§ Problem details:
Each line below that includes the word "screen" is to be reported.

(Collected data entries)
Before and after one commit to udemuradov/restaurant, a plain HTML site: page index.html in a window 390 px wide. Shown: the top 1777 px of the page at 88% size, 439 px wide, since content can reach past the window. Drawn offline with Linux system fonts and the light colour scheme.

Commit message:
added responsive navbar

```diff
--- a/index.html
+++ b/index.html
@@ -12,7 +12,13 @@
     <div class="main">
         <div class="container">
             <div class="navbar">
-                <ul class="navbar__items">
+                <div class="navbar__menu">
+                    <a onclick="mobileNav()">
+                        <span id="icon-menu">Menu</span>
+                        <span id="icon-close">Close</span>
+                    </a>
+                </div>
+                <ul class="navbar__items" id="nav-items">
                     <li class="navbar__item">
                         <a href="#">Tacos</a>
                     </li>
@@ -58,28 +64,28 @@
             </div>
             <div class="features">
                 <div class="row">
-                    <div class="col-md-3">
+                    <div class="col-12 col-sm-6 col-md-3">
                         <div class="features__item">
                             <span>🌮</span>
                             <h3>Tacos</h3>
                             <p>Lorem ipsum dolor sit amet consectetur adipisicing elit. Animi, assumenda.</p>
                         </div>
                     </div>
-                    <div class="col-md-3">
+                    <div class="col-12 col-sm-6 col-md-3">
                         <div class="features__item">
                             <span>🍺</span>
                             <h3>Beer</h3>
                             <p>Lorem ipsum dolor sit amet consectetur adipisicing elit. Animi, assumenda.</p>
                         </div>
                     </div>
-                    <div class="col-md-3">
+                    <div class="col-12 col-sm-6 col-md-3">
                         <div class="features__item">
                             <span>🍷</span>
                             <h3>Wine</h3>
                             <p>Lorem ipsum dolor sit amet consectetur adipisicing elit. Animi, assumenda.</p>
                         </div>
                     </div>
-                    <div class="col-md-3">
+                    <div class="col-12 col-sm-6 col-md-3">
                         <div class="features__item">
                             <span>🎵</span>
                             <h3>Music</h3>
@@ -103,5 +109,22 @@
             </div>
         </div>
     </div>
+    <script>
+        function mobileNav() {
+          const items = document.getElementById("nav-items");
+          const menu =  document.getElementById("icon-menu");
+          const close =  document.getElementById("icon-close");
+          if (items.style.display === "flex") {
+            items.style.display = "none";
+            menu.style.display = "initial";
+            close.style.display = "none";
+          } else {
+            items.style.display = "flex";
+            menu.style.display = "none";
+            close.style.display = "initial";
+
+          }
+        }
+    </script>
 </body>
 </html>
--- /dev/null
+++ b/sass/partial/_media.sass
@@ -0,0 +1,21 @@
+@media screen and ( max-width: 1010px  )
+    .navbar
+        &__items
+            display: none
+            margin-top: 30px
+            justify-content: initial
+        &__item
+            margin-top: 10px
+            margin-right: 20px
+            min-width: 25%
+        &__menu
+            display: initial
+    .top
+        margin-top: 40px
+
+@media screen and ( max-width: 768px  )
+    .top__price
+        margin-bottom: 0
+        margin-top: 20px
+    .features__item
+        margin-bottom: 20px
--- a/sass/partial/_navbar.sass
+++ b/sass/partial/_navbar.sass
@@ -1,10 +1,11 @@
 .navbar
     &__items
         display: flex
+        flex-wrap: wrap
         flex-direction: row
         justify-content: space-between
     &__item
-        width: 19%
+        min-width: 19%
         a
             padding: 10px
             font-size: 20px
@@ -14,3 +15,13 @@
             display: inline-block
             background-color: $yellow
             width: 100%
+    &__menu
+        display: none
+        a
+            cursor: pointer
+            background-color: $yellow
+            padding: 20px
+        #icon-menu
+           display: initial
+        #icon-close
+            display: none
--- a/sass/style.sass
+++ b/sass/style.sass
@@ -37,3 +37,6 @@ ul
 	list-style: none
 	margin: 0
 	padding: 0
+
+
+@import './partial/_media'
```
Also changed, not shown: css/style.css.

§ Answer below:
+@media screen and ( max-width: 1010px  )
+@media screen and ( max-width: 768px  )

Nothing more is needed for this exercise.